The Third Challenge: Discrimination
Discrimination from ML models is a very serious problem and becomes more and more important and visible where machine learning is increasingly used to make decisions across social domains. There is a paradigm shift in the usage of these algorithms, but people have been slower in understanding the impact of these decisions. As the general population is catching up with the rapidly changing aspect of algorithmic decision making and these decisions impact the day-to-day lives of people, we need to be proactive in making our decision strategies free from discrimination. Just taking the examples discussed earlier, a model built to improve healthcare but one that discriminates against an ethnical group, obviously creates more problems than it solves.
In banking and e-commerce, two businesses where Simility serves many customers, this is very viable as well. Banks need to make sure that customers are treated equally when it comes to, for example, gender in loan applications. And, e-commerce companies can’t deny orders only by geographical background.
There are different concepts to tackle discrimination problems in machine learning models. One of those concepts is the “equal opportunity threshold” introduced by Moritz Hardt et al. The equal opportunity threshold basically aims to set the decision criteria to a level, where for each group the same fraction profits from the decision. This concept has the advantage, that it can be introduced without changing the model itself – just by adjusting the decision threshold. With Simility’s AutoDecision Tabs, setting different thresholds for different scenarios becomes easy and it allows for flexible decision making on a variety of different criteria with easy trackability.
The Fourth Challenge: Black-Box Models
Though a deep understanding of the model decisioning process during the development phase is a very sound pillar towards more ethical machine learning, it is still a necessity to constantly monitor and understand model reasoning on a case-by-case basis. As this is one of the most active research areas, over the past years several novel techniques have been developed which try to understand why a certain model decides for a particular outcome for a given sample.
In production, explainability methods such as LIME, Shapley or RL-LIM, which have very solid theoretical underpinnings, help to understand what is happening on a sample-by-sample basis. Model explainer helps to put trust into the machine’s decision process and allows for better understanding, leading to better knowledge gained from the data. Meaningful explanations enable fraud operation teams and data scientists equally, to identify new emerging fraud patterns faster which helps them to develop powerful counter attacks quicker and eventually positively optimize the overall business and operational KPIs.
Simility’s prediction engine leverages exactly such methods, and outputs an interpretability plot for each event.
In addition, more and more governmental regulations are taking place and enforcing companies to make machine decisioning processes transparent for and explainable to customers upon request. Simility’s explainability plots deliver valuable insights here and can help in communication with regulatory agencies.
Developing trustable and unbiased machine learning models is not an easy task. Many proposals are floating around, from certification for unbiased data sets to a dedicated oath for data scientists.

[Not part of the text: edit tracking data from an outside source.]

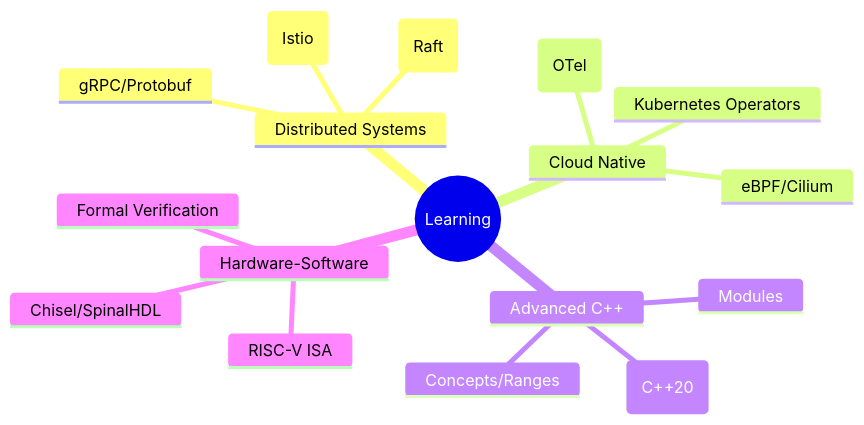
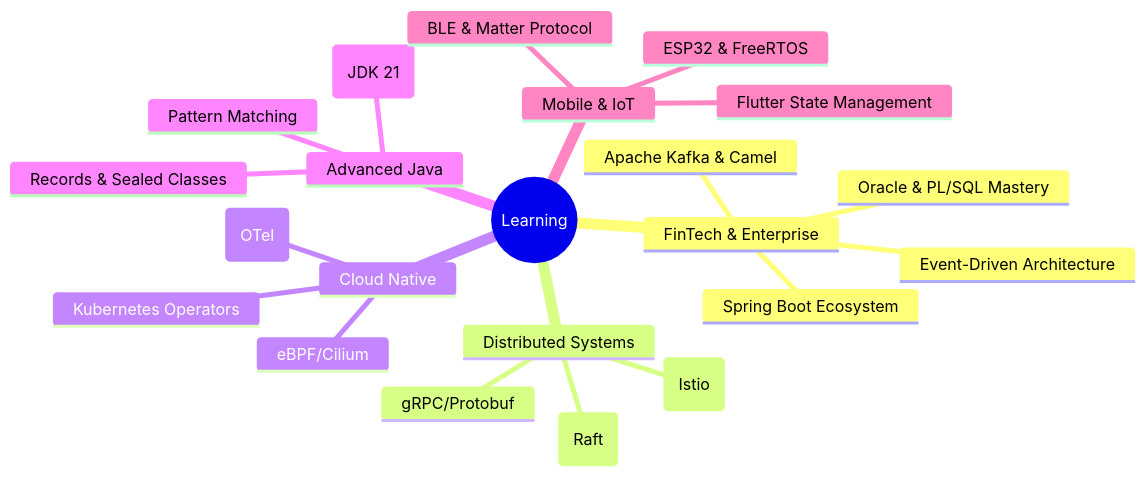
The diagram in README.md (chandannitr/chandannitr), drawn with Mermaid before and after one commit. The commit also changed other lines of this file, not shown here.

````diff
--- a/README.md
+++ b/README.md
@@ -132,20 +208,25 @@
 ```mermaid
 mindmap
   root((Learning))
+    FinTech & Enterprise
+      Spring Boot Ecosystem
+      Apache Kafka & Camel
+      Event-Driven Architecture
+      Oracle & PL/SQL Mastery
     Distributed Systems
       gRPC/Protobuf
       Consensus (Raft)
       Service Mesh (Istio)
     Cloud Native
       Kubernetes Operators
       eBPF/Cilium
       Observability (OTel)
-    Advanced C++
-      Coroutines (C++20)
-      Modules
-      Concepts/Ranges
-    Hardware-Software
-      RISC-V ISA
-      Chisel/SpinalHDL
-      Formal Verification
+    Advanced Java
+      Virtual Threads (JDK 21)
+      Pattern Matching
+      Records & Sealed Classes
+    Mobile & IoT
+      Flutter State Management
+      ESP32 & FreeRTOS
+      BLE & Matter Protocol
 ```
````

To date, there is not one single way that leads the path. Machine learning models are still statistical models, which learn numerical patterns from input data to produce predictable outcomes. Until we develop models which unveil their very own decisioning process in a clear, humanly understandable way, we have to rely on proxy techniques and intuition. Having a technology that creates transparent features and offers model explainability in real time, enables us at Simility to develop first-class models we understand. Remember, don’t deploy what you have not understood.
To learn more about Simility’s industry recognized machine learning platform, schedule a demo now.